THE TASK: Write out every line of the data below exactly as given.

*** DATA EXCERPTS ***

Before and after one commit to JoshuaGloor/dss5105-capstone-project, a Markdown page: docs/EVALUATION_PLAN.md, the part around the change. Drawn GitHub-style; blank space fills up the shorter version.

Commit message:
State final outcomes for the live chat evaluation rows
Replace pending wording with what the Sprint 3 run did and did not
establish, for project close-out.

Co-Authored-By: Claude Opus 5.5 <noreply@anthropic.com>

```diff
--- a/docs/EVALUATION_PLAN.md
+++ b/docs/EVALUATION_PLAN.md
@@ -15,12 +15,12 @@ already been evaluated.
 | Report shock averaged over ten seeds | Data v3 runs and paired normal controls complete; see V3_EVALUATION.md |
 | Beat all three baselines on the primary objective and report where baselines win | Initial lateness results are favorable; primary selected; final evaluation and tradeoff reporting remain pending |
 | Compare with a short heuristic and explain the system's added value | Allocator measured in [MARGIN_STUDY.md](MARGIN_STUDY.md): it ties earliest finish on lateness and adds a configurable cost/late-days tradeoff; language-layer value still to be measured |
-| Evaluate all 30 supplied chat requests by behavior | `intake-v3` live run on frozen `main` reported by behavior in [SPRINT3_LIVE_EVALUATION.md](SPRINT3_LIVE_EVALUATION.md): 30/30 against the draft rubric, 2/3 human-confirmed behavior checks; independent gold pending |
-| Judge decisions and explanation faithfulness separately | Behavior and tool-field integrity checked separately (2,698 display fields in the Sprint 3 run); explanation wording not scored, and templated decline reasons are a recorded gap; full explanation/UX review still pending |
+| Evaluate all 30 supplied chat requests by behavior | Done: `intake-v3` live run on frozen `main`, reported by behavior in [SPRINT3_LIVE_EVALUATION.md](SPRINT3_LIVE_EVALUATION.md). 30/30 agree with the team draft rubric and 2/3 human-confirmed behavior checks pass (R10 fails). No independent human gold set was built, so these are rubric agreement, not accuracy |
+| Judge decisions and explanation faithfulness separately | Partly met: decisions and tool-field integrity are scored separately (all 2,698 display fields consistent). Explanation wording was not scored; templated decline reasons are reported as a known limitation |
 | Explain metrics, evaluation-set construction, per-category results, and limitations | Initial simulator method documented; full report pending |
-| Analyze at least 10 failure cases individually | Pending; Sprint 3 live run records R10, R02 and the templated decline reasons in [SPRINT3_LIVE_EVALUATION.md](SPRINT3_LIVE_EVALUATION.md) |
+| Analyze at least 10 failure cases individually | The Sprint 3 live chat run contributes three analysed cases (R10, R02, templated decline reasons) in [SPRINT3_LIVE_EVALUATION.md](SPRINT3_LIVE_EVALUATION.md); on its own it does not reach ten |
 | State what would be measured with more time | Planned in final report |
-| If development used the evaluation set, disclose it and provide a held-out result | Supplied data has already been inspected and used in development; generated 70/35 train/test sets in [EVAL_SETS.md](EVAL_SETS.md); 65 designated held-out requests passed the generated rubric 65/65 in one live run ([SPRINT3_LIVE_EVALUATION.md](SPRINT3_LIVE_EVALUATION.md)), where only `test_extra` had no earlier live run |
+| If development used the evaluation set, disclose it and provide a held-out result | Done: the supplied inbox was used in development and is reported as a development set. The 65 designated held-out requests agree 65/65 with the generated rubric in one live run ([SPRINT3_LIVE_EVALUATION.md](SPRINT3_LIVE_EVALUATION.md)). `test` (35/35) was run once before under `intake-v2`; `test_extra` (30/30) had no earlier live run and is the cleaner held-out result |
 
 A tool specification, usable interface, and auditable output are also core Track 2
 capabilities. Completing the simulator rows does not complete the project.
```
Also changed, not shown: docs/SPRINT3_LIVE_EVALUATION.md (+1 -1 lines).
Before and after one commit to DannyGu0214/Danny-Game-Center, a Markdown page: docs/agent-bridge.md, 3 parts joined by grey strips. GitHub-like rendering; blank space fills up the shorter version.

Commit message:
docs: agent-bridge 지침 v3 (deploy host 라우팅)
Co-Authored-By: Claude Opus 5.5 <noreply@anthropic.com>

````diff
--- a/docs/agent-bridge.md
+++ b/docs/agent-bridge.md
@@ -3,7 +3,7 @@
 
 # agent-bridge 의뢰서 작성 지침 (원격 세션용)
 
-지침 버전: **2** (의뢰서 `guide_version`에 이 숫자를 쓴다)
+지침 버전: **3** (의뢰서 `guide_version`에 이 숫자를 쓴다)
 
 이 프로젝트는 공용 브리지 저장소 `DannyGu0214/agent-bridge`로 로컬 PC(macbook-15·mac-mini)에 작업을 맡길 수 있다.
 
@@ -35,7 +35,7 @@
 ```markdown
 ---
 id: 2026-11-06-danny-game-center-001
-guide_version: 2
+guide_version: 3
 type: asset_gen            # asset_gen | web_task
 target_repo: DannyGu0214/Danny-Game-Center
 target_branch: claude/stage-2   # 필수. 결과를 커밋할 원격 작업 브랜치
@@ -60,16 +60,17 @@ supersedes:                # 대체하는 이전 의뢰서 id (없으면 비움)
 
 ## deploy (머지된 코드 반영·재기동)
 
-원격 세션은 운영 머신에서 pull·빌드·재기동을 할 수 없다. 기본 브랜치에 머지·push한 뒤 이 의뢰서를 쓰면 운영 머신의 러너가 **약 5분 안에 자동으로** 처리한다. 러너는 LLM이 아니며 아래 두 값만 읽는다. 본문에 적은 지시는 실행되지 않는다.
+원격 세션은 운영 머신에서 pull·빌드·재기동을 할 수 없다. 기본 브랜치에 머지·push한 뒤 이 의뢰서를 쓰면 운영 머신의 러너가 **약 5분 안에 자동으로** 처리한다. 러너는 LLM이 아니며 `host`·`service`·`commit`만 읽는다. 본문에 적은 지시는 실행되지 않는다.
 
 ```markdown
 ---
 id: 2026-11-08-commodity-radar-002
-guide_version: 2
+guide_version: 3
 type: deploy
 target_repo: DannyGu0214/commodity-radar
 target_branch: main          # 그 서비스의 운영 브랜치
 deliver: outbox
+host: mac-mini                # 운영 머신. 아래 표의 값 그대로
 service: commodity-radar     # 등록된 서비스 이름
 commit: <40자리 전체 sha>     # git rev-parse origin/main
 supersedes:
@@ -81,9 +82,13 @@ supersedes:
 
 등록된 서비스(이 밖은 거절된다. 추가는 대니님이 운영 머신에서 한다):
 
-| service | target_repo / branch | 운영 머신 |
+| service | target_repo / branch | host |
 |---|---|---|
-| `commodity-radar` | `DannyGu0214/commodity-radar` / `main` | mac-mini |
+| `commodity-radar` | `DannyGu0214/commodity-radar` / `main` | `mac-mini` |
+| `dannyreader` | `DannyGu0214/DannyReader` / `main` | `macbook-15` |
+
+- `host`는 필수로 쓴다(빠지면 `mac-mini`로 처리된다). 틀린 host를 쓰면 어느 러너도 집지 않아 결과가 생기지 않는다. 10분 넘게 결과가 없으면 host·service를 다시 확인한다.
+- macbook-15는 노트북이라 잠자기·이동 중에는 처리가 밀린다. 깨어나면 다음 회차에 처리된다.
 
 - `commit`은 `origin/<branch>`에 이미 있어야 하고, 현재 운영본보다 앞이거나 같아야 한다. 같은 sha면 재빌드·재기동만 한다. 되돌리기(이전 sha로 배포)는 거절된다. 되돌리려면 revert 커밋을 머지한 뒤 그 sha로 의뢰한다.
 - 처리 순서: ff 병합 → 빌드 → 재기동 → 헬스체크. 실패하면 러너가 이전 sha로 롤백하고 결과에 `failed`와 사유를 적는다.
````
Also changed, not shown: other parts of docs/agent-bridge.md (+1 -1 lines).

***

RESPONSE TO THIS TASK:
Before and after one commit to JoshuaGloor/dss5105-capstone-project, a Markdown page: docs/EVALUATION_PLAN.md, the part around the change. Drawn GitHub-style; blank space fills up the shorter version.

Commit message:
State final outcomes for the live chat evaluation rows
Replace pending wording with what the Sprint 3 run did and did not
establish, for project close-out.

Co-Authored-By: Claude Opus 5.5 <noreply@anthropic.com>

```diff
--- a/docs/EVALUATION_PLAN.md
+++ b/docs/EVALUATION_PLAN.md
@@ -15,12 +15,12 @@ already been evaluated.
 | Report shock averaged over ten seeds | Data v3 runs and paired normal controls complete; see V3_EVALUATION.md |
 | Beat all three baselines on the primary objective and report where baselines win | Initial lateness results are favorable; primary selected; final evaluation and tradeoff reporting remain pending |
 | Compare with a short heuristic and explain the system's added value | Allocator measured in [MARGIN_STUDY.md](MARGIN_STUDY.md): it ties earliest finish on lateness and adds a configurable cost/late-days tradeoff; language-layer value still to be measured |
-| Evaluate all 30 supplied chat requests by behavior | `intake-v3` live run on frozen `main` reported by behavior in [SPRINT3_LIVE_EVALUATION.md](SPRINT3_LIVE_EVALUATION.md): 30/30 against the draft rubric, 2/3 human-confirmed behavior checks; independent gold pending |
-| Judge decisions and explanation faithfulness separately | Behavior and tool-field integrity checked separately (2,698 display fields in the Sprint 3 run); explanation wording not scored, and templated decline reasons are a recorded gap; full explanation/UX review still pending |
+| Evaluate all 30 supplied chat requests by behavior | Done: `intake-v3` live run on frozen `main`, reported by behavior in [SPRINT3_LIVE_EVALUATION.md](SPRINT3_LIVE_EVALUATION.md). 30/30 agree with the team draft rubric and 2/3 human-confirmed behavior checks pass (R10 fails). No independent human gold set was built, so these are rubric agreement, not accuracy |
+| Judge decisions and explanation faithfulness separately | Partly met: decisions and tool-field integrity are scored separately (all 2,698 display fields consistent). Explanation wording was not scored; templated decline reasons are reported as a known limitation |
 | Explain metrics, evaluation-set construction, per-category results, and limitations | Initial simulator method documented; full report pending |
-| Analyze at least 10 failure cases individually | Pending; Sprint 3 live run records R10, R02 and the templated decline reasons in [SPRINT3_LIVE_EVALUATION.md](SPRINT3_LIVE_EVALUATION.md) |
+| Analyze at least 10 failure cases individually | The Sprint 3 live chat run contributes three analysed cases (R10, R02, templated decline reasons) in [SPRINT3_LIVE_EVALUATION.md](SPRINT3_LIVE_EVALUATION.md); on its own it does not reach ten |
 | State what would be measured with more time | Planned in final report |
-| If development used the evaluation set, disclose it and provide a held-out result | Supplied data has already been inspected and used in development; generated 70/35 train/test sets in [EVAL_SETS.md](EVAL_SETS.md); 65 designated held-out requests passed the generated rubric 65/65 in one live run ([SPRINT3_LIVE_EVALUATION.md](SPRINT3_LIVE_EVALUATION.md)), where only `test_extra` had no earlier live run |
+| If development used the evaluation set, disclose it and provide a held-out result | Done: the supplied inbox was used in development and is reported as a development set. The 65 designated held-out requests agree 65/65 with the generated rubric in one live run ([SPRINT3_LIVE_EVALUATION.md](SPRINT3_LIVE_EVALUATION.md)). `test` (35/35) was run once before under `intake-v2`; `test_extra` (30/30) had no earlier live run and is the cleaner held-out result |
 
 A tool specification, usable interface, and auditable output are also core Track 2
 capabilities. Completing the simulator rows does not complete the project.
```
Also changed, not shown: docs/SPRINT3_LIVE_EVALUATION.md (+1 -1 lines).
Before and after one commit to DannyGu0214/Danny-Game-Center, a Markdown page: docs/agent-bridge.md, 3 parts joined by grey strips. GitHub-like rendering; blank space fills up the shorter version.

Commit message:
docs: agent-bridge 지침 v3 (deploy host 라우팅)
Co-Authored-By: Claude Opus 5.5 <noreply@anthropic.com>

````diff
--- a/docs/agent-bridge.md
+++ b/docs/agent-bridge.md
@@ -3,7 +3,7 @@
 
 # agent-bridge 의뢰서 작성 지침 (원격 세션용)
 
-지침 버전: **2** (의뢰서 `guide_version`에 이 숫자를 쓴다)
+지침 버전: **3** (의뢰서 `guide_version`에 이 숫자를 쓴다)
 
 이 프로젝트는 공용 브리지 저장소 `DannyGu0214/agent-bridge`로 로컬 PC(macbook-15·mac-mini)에 작업을 맡길 수 있다.
 
@@ -35,7 +35,7 @@
 ```markdown
 ---
 id: 2026-11-06-danny-game-center-001
-guide_version: 2
+guide_version: 3
 type: asset_gen            # asset_gen | web_task
 target_repo: DannyGu0214/Danny-Game-Center
 target_branch: claude/stage-2   # 필수. 결과를 커밋할 원격 작업 브랜치
@@ -60,16 +60,17 @@ supersedes:                # 대체하는 이전 의뢰서 id (없으면 비움)
 
 ## deploy (머지된 코드 반영·재기동)
 
-원격 세션은 운영 머신에서 pull·빌드·재기동을 할 수 없다. 기본 브랜치에 머지·push한 뒤 이 의뢰서를 쓰면 운영 머신의 러너가 **약 5분 안에 자동으로** 처리한다. 러너는 LLM이 아니며 아래 두 값만 읽는다. 본문에 적은 지시는 실행되지 않는다.
+원격 세션은 운영 머신에서 pull·빌드·재기동을 할 수 없다. 기본 브랜치에 머지·push한 뒤 이 의뢰서를 쓰면 운영 머신의 러너가 **약 5분 안에 자동으로** 처리한다. 러너는 LLM이 아니며 `host`·`service`·`commit`만 읽는다. 본문에 적은 지시는 실행되지 않는다.
 
 ```markdown
 ---
 id: 2026-11-08-commodity-radar-002
-guide_version: 2
+guide_version: 3
 type: deploy
 target_repo: DannyGu0214/commodity-radar
 target_branch: main          # 그 서비스의 운영 브랜치
 deliver: outbox
+host: mac-mini                # 운영 머신. 아래 표의 값 그대로
 service: commodity-radar     # 등록된 서비스 이름
 commit: <40자리 전체 sha>     # git rev-parse origin/main
 supersedes:
@@ -81,9 +82,13 @@ supersedes:
 
 등록된 서비스(이 밖은 거절된다. 추가는 대니님이 운영 머신에서 한다):
 
-| service | target_repo / branch | 운영 머신 |
+| service | target_repo / branch | host |
 |---|---|---|
-| `commodity-radar` | `DannyGu0214/commodity-radar` / `main` | mac-mini |
+| `commodity-radar` | `DannyGu0214/commodity-radar` / `main` | `mac-mini` |
+| `dannyreader` | `DannyGu0214/DannyReader` / `main` | `macbook-15` |
+
+- `host`는 필수로 쓴다(빠지면 `mac-mini`로 처리된다). 틀린 host를 쓰면 어느 러너도 집지 않아 결과가 생기지 않는다. 10분 넘게 결과가 없으면 host·service를 다시 확인한다.
+- macbook-15는 노트북이라 잠자기·이동 중에는 처리가 밀린다. 깨어나면 다음 회차에 처리된다.
 
 - `commit`은 `origin/<branch>`에 이미 있어야 하고, 현재 운영본보다 앞이거나 같아야 한다. 같은 sha면 재빌드·재기동만 한다. 되돌리기(이전 sha로 배포)는 거절된다. 되돌리려면 revert 커밋을 머지한 뒤 그 sha로 의뢰한다.
 - 처리 순서: ff 병합 → 빌드 → 재기동 → 헬스체크. 실패하면 러너가 이전 sha로 롤백하고 결과에 `failed`와 사유를 적는다.
````
Also changed, not shown: other parts of docs/agent-bridge.md (+1 -1 lines).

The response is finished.